- ⅔ cup (126.5 g) of white sugar
- 3 tablespoons of cornstarch
- pinch of salt
- 3 cups (710 ml) of whole milk
- 3 or 4 large egg yolks
- 2 tablespoons unsalted butter, cut into pieces
- 1 vanilla bean
- ½ teaspoon of good vanilla extract
- 5 to 6 ripe but firm bananas
- 1 box vanilla wafers
- 4 egg whites, room temperature
- ½ teaspoon of cream of tartar
- ½ to 1 teaspoon of vanilla (optional)
- 1 cup (192 g) of superfine sugar
- Place the sugar, cornstarch and salt in 2½ quart saucepan and whisk together until blended. Whisk in 2 cups of the milk. Add the egg yolks to the remaining cup of milk and mix well and add to the saucepan. Put in the butter pieces. Cut the vanilla bean in half long wise, scrape the seeds out with the back of a knife and place the pod and seeds in the milk mixture.

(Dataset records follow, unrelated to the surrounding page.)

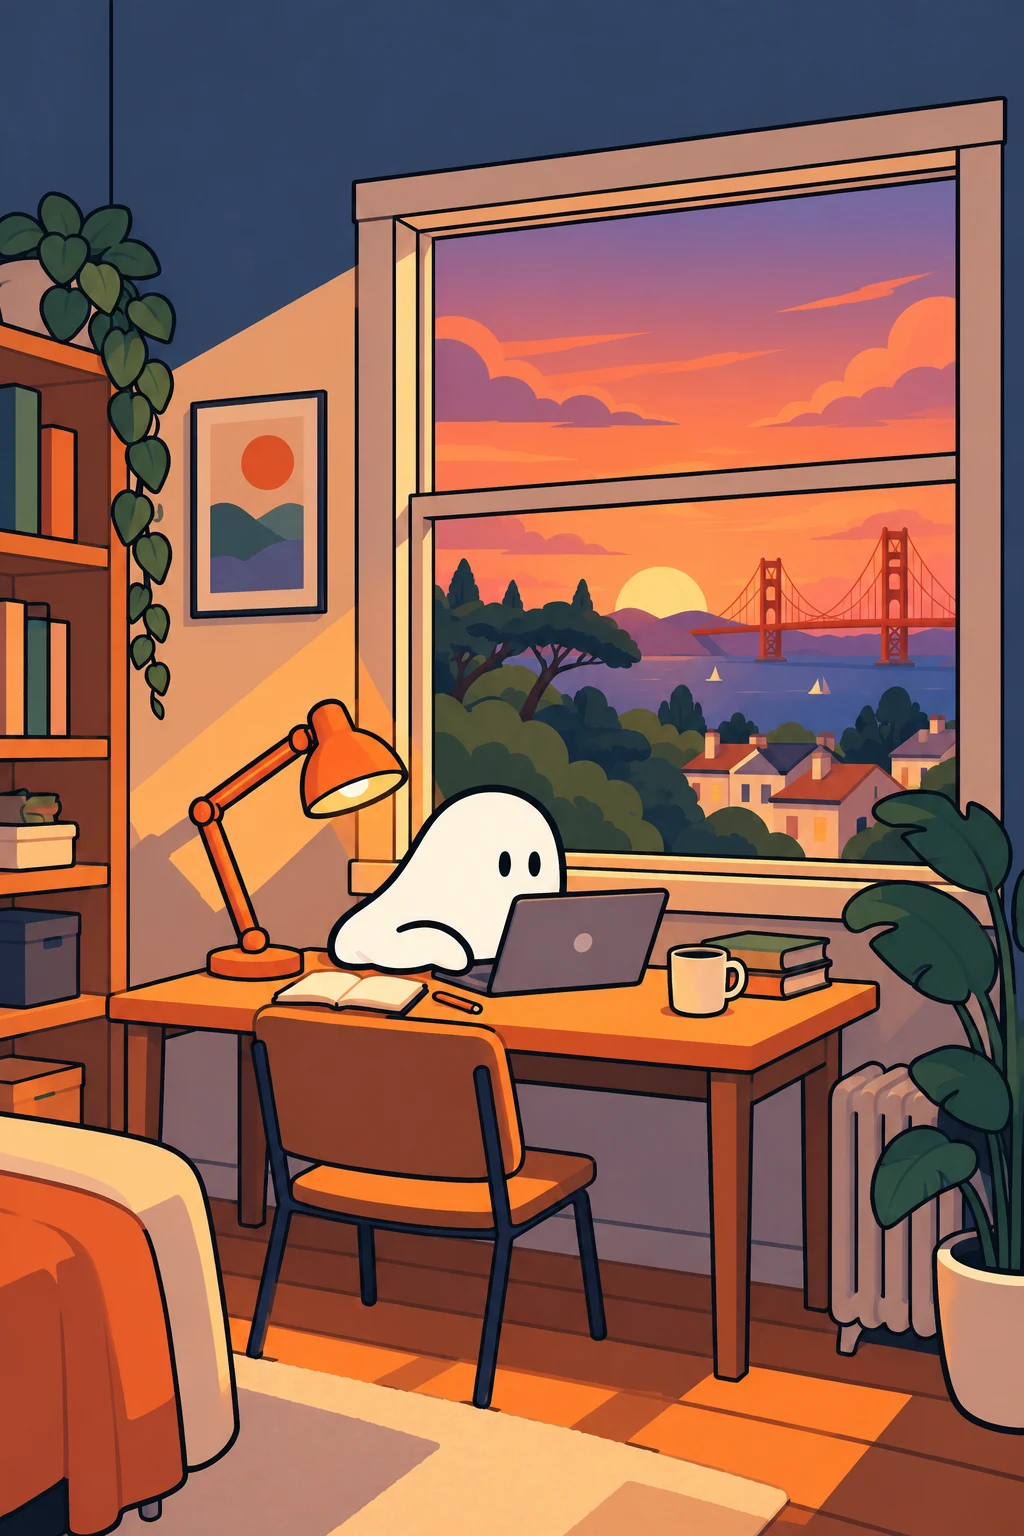
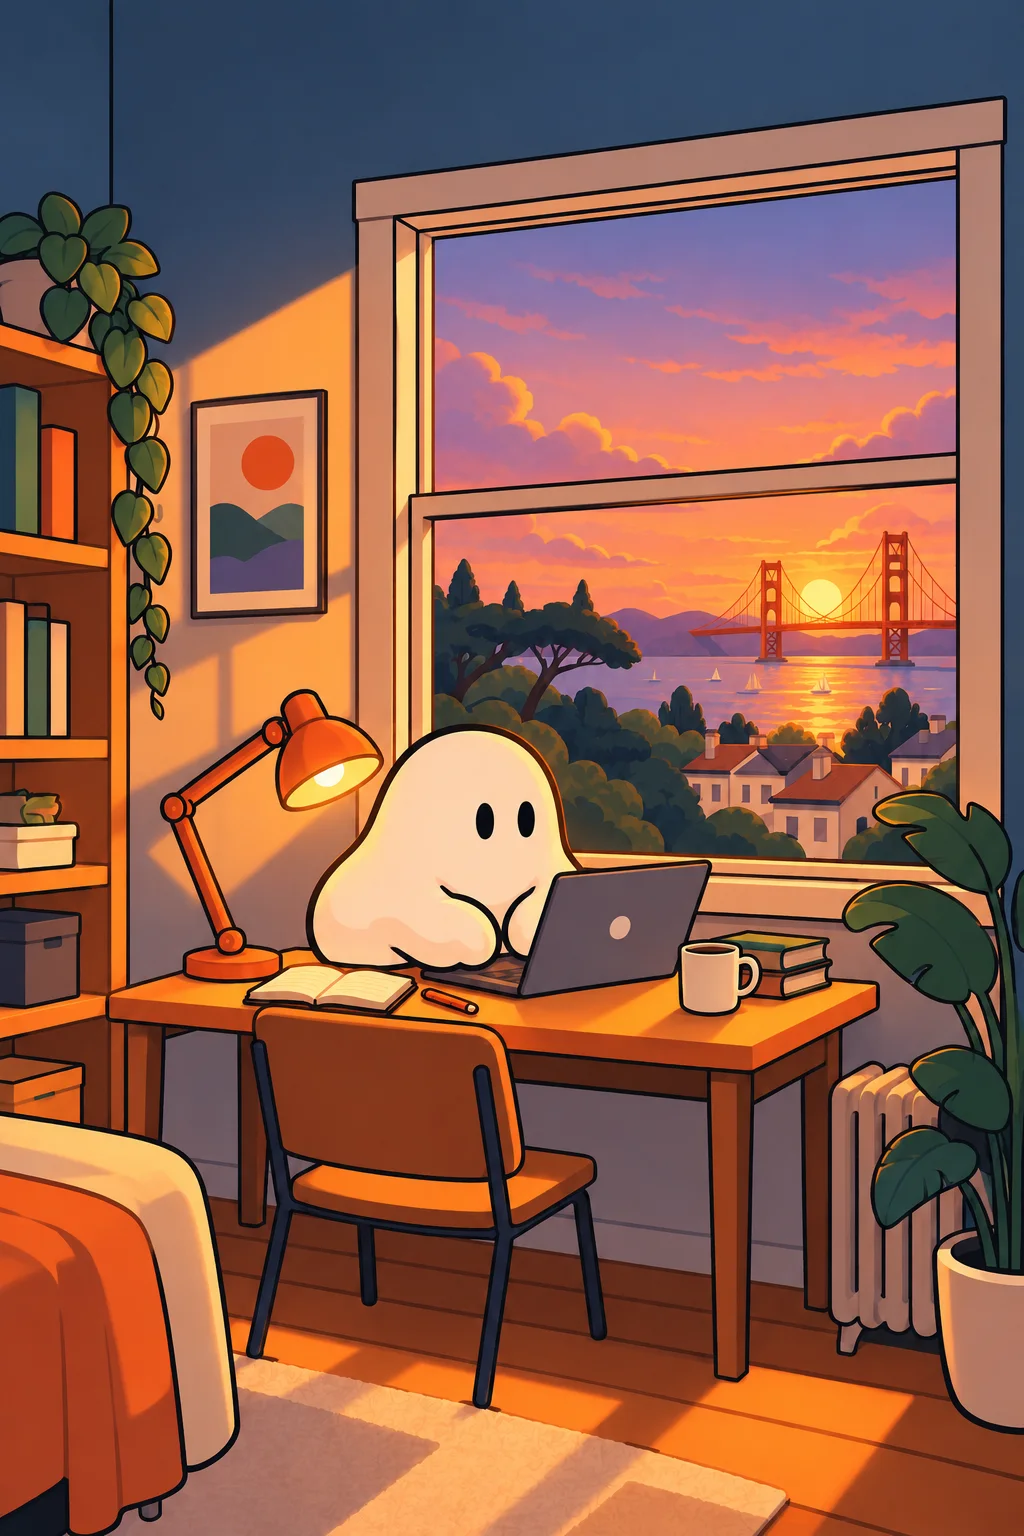
Refine login character and keep weather scene changes silent

diff --git a/src/components/scene-art.tsx b/src/components/scene-art.tsx
@@ -3,7 +3,7 @@
 import { useEffect, useState, type ReactNode } from "react";
 import "./scene-art.css";
 import { sceneWeatherSchema, type SceneWeather } from "@/contracts/scene-weather";
-import { conditionLabels, hasCurrentWeather, parseSceneId, periodLabels, sceneImage, selectScene, weatherLabel, type SceneId, type ScenePeriod, type SceneCondition } from "@/lib/login-scene";
+import { hasCurrentWeather, parseSceneId, sceneImage, selectScene, type SceneId } from "@/lib/login-scene";
 
 export function SceneArt({ className = "", children }: { className?: string; children?: ReactNode }) {
   const [now, setNow] = useState<Date | null>(null);
@@ -57,14 +57,11 @@ export function SceneArt({ className = "", children }: { className?: string; chi
     return () => window.clearTimeout(timer);
   }, [outgoing, visible]);
 
-  const [period, condition] = visible.split("-") as [ScenePeriod, SceneCondition];
   const currentWeather = now && hasCurrentWeather(weather, now) ? weather : null;
-  const label = preview ? `Preview · ${periodLabels[period]} · ${conditionLabels[condition]}` : `San Francisco · ${periodLabels[period]}${currentWeather ? ` · ${weatherLabel(currentWeather.weatherCode)}` : ""}`;
 
   return <aside className={`scene-art ${className}`} aria-label="An illustrated San Francisco apartment study space" data-scene={visible} data-weather-source={preview ? "preview" : currentWeather ? "open-meteo" : "time-only"}>
     {outgoing && <img className="scene-art-image" src={sceneImage(outgoing)} alt="" aria-hidden="true" width="1024" height="1536" />}
     <img key={visible} className={`scene-art-image${outgoing ? " scene-art-image-enter" : ""}`} src={sceneImage(visible)} alt="" aria-hidden="true" width="1024" height="1536" fetchPriority="high" />
     {children}
-    <div className="scene-art-meta"><span>{label}</span>{!preview && currentWeather && <a href="https://open-meteo.com/" target="_blank" rel="noopener noreferrer" title={`Weather model valid at ${new Date(currentWeather.validAt).toLocaleTimeString("en-US", { timeZone: "America/Los_Angeles", hour: "numeric", minute: "2-digit" })} Pacific time`}>Weather: Open-Meteo</a>}</div>
   </aside>;
 }

diff --git a/src/app/login/login.css b/src/app/login/login.css
@@ -45,6 +45,12 @@
 .deems-login-notice { background: #edf4f1; border-color: #b6d1c6; color: #28564b; }
 .deems-login-error { background: #fff0ec; border-color: #e6b2a1; color: #89341d; }
 .deems-login-footer { color: var(--login-muted); font-size: 12px; line-height: 1.6; text-align: center; }
+.deems-login-credits { position:relative; margin-top:5px; font-size:10px; }
+.deems-login-credits summary { display:inline-block; min-height:24px; padding:4px 8px; color:var(--login-muted); cursor:pointer; text-decoration:underline; text-underline-offset:3px; list-style:none; }
+.deems-login-credits summary::-webkit-details-marker { display:none; }
+.deems-login-credits p { position:absolute; z-index:5; bottom:calc(100% + 8px); left:50%; width:min(340px,calc(100vw - 48px)); margin:0; padding:14px 16px; transform:translateX(-50%); border:1px solid #cdd3d5; border-radius:9px; background:#fffefa; color:#52616d; text-align:left; font-size:11px; line-height:1.7; box-shadow:0 4px 18px #17233112; }
+.deems-login-credits a { color:#253b88; text-decoration:underline; text-underline-offset:3px; }
+.deems-login-credits :is(summary,a):focus-visible { outline:3px solid #6b9b98; outline-offset:3px; }
 .deems-login-art-panel { position: relative; min-width: 0; min-height: 620px; margin: 20px 20px 20px 0; overflow: hidden; border-radius: 24px; background: #1b454b; isolation: isolate; }
 .deems-login-scene-copy { position: relative; padding: clamp(30px, 4vw, 64px); color: #fff9f2; }
 .deems-login-scene-copy p { margin: 0 0 14px; color: #d3e7e1; font-size: 13px; font-weight: 500; letter-spacing: .025em; }

diff --git a/src/components/scene-art.css b/src/components/scene-art.css
@@ -3,7 +3,4 @@
 .scene-art::after { position: absolute; inset: 0; z-index: -1; background: var(--scene-scrim, linear-gradient(180deg, #0b272fcc, #0b272fa6 24%, transparent 48%)); content: ""; }
 .scene-art-image-enter { animation: deems-scene-arrive .7s ease-out both; }
 @keyframes deems-scene-arrive { from { opacity: 0; } to { opacity: 1; } }
-.scene-art-meta { position: absolute; inset: auto 20px 20px; display: flex; align-items: center; justify-content: space-between; flex-wrap: wrap; gap: 4px 12px; width: fit-content; max-width: calc(100% - 40px); padding: 8px 12px; border-radius: 8px; background: #0b272fd9; color: #fff9f2; font-size: 11px; line-height: 1.5; }
-.scene-art .scene-art-meta a { color: #d8e9e4; text-decoration: underline; text-underline-offset: 3px; }
-@media(max-width:780px) { .scene-art-meta { inset: auto 10px 10px; max-width: calc(100% - 20px); padding: 6px 9px; font-size: 9px; gap: 2px 8px; } }
 @media(prefers-reduced-motion:reduce) { .scene-art-image-enter { animation: none; } }

diff --git a/src/app/lms-theme.css b/src/app/lms-theme.css
@@ -46,7 +46,6 @@
 .desk-shell.light-lms .desk-menu :is(a,button) { color: var(--lms-ink) !important; }
 .desk-shell.light-lms .desk-menu :is(a,button):hover { background: var(--lms-orange-soft) !important; color: #8d3c18 !important; }
 .desk-shell.light-lms :is(a,.text-button,.sw-progress-copy,.sw-quiz-path-link,.sw-inline-sources>a,.sw-guide-sources>a) { color: var(--lms-link); }
-.desk-shell.light-lms .scene-art-meta a { color: #d8e9e4; }
 .desk-shell.light-lms :is(button,input,textarea,select,a):focus-visible { outline: 3px solid #6ca8ff !important; outline-offset: 3px; }
 .desk-shell.light-lms :is(input,textarea,select,.sw-search,.sw-card-toolbar select,.sw-recall-field textarea,.sw-select-blue) { border-color: #c7d0da !important; background: #fff !important; color: var(--lms-ink) !important; color-scheme: light; }
 .desk-shell.light-lms :is(input,textarea)::placeholder { color: #687587 !important; opacity: 1; }

diff --git a/src/app/login/page.tsx b/src/app/login/page.tsx
@@ -233,9 +233,10 @@ export default function LoginPage() {
       </>}
       </div>
 
-      {!accountForm && <footer className="deems-login-footer">
-        <span>{sessionChecked ? "Your workspace is private to your account" : "Checking sign-in session"}</span>
-      </footer>}
+      <footer className="deems-login-footer">
+        {!accountForm && <span>{sessionChecked ? "Your workspace is private to your account" : "Checking sign-in session"}</span>}
+        <details className="deems-login-credits"><summary>Credits</summary><p>Scene weather from <a href="https://open-meteo.com/" target="_blank" rel="noopener noreferrer">Open-Meteo</a>, used under <a href="https://creativecommons.org/licenses/by/4.0/" target="_blank" rel="noopener noreferrer">CC BY 4.0</a> to select illustrations.</p></details>
+      </footer>
     </section>
     <LoginScene />
   </main>;

diff --git a/docs/deems-brand-integration.md b/docs/deems-brand-integration.md
@@ -44,15 +44,15 @@ Course buttons open the exact selected course, and the welcome action resumes a 
 
 ## Weather and time scenes
 
-The login artwork has 12 saved variants in `public/brand/scenes/`: dawn, day, dusk and night, each with clear, cloudy/foggy and rainy conditions. The approved daytime illustration is the clear-day anchor; 11 matching variants preserve the room, character and camera. All are 1024 by 1536 WebP images, roughly 115 to 155 KB each. The complete set is about 1.66 MB, but a visit loads only the initial and selected scene.
+The login artwork has 12 saved variants in `public/brand/scenes/`: dawn, day, dusk and night, each with clear, cloudy/foggy and rainy conditions. The approved daytime illustration is the clear-day anchor; 11 matching variants preserve the room, character and camera. All are 1024 by 1536 WebP images, roughly 100 to 146 KB each. The complete set is about 1.51 MB, but a visit loads only the initial and selected scene.
 
 `SceneArt` selects assets with deterministic rules, with no LLM calls. It uses San Francisco weather and Pacific time, regardless of the visitor's location. It never requests browser geolocation. Current weather model data, sunrise and sunset come from [Open-Meteo](https://open-meteo.com/en/docs), via the public, fixed-location, read-only `/api/scene-weather` endpoint. Other account and workspace routes remain gated. The response has shared Zod/TypeScript and OpenAPI contracts.
 
 The upstream fetch is cached for 15 minutes and has a 3.5-second timeout. The client refreshes weather every 15 minutes while visible and checks the clock each minute. Dawn spans 45 minutes before sunrise to 75 minutes after; dusk spans 75 minutes before sunset to 45 minutes after. Cloudy and fog codes share the cloudy scene, and precipitation codes use the rain scene. The visible condition label retains the provider's actual condition, including uncommon snow or thunderstorms. Weather data older than 90 minutes or for a different local day is not used. Without weather, Pacific clock hours select a clear time-of-day illustration and no weather condition is claimed.
 
-Scene changes preload the new image and crossfade briefly. Reduced-motion preferences disable the fade. An image load failure keeps the previous valid image. A small caption identifies San Francisco, the time period and available weather, with an Open-Meteo attribution link. The illustration is representative, not a live camera or exact solar-position simulation.
+Scene changes preload the new image and crossfade briefly. Reduced-motion preferences disable the fade. An image load failure keeps the previous valid image. The artwork changes silently, without a weather or time caption. An expandable Credits section below the form provides Open-Meteo and CC BY 4.0 attribution. The illustration is representative, not a live camera or exact solar-position simulation.
 
-Review a specific variant with `/login?scene=night-rain`, substituting any combination of `dawn`, `day`, `dusk`, `night` and `clear`, `cloudy`, `rain`. Preview labels are explicit and previews do not fetch weather. The default login always selects automatically.
+Review a specific variant with `/login?scene=night-rain`, substituting any combination of `dawn`, `day`, `dusk`, `night` and `clear`, `cloudy`, `rain`. Preview scene IDs and source remain available in data attributes; previews do not fetch weather or display a caption. The default login always selects automatically.
 
 ## Earlier reference lock
 
@@ -92,3 +92,9 @@ The authenticated GreatFrontEnd dashboard was reviewed through Safari MCP on Oct
 The owner supplied updated character, animation and environment sheets and requested a model-generated replacement rather than the rough SVG. These are the primary visual target: rounded balanced body, two natural book-holding arms, twin oval eyes, navy outlines and restrained cream shading. The owner allowed a minimal background and specified Presidio, San Francisco. One muted cypress silhouette, small eucalyptus accents, faint bay-blue wash and pale ground shadow provide context without a room, skyline or detailed landscape.
 
 Generated with the built-in image generation tool using the supplied character and animation sheets as references. No model identifier is claimed because the tool does not expose one. The original transparent PNG is retained in the local generation archive. The served asset is a 512 by 512 WebP with alpha, optimized once; no generation or model calls happen at runtime. The existing dashboard layout, wordmark-only header and login scene remain in place.
+
+## Login character and silent scene revision
+
+The owner requested matching the updated character shape in every login weather/time scene and removing the visible weather badge. Keep the existing approved modest Presidio apartment composition and login form. Regenerate the daytime anchor with a rounded cream torso, two natural keyboard-side arms, twin oval eyes and subtle warm shading from the new character sheets. All other variants must preserve that exact new character and room geometry, changing lighting, sky, fog and rain only. No text is baked into assets. Save all 12 variants locally and select deterministically at runtime.
+
+Remove the image metadata overlay entirely. Current San Francisco weather and Pacific clock continue selecting the image silently, with existing cached fetching and offline fallback. Provider and CC BY 4.0 attribution move to an expandable Credits section below the sign-in form, leaving the art clear. Desktop is the requested visual review target for this revision.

- On medium heat, stirring constantly, bring the mixture to a simmer. Reduce to heat to maintain the simmer and keep stirring for about 2 minutes until it has thickened and coats the back of a spoon. Add the vanilla extract. Place plastic wrap on top of the pudding mixture to keep a skin from forming.
- While the pudding is still warm, start preparing the pudding by putting vanilla wafer in a single layer in the bottom and sides of a 2 to 2½ quart casserole dish. Slice half the bananas and place on top of the wafers in a layer. Pour half the warm pudding over this layer and build another layer with the remaining wafers, bananas, and pudding.
- Crush up a few of the wafers and sprinkle them on top of the pudding. You can stop here, chill and serve with fresh whipped cream or you can make a meringue with the leftover egg whites while the pudding is still warm. Below is the recipe for the meringue.
- Note: If you choose not to use a vanilla bean, increase the vanilla extract to 1½ teaspoons.
- Place egg whites, cream of tartar, vanilla in a mixing bowl. With whisk attachment, slowly bring mixture up to high speed and begin to slowly add your sugar (either pour slowly or a tablespoon at a time) until the meringues hold a stiff peak and are shiny.
- To bake the meringue on the pudding: Preheat oven to 425 degrees. Spread the meringue on your pudding all the way to the edges of your dish leaving no pudding showing. Give it some swirls and peaks for those delicious browned bits of meringue. This should take about 5 minutes, keep an eye on it. Cool for about 30 minutes on counter, then chill in the fridge for a couple of hours.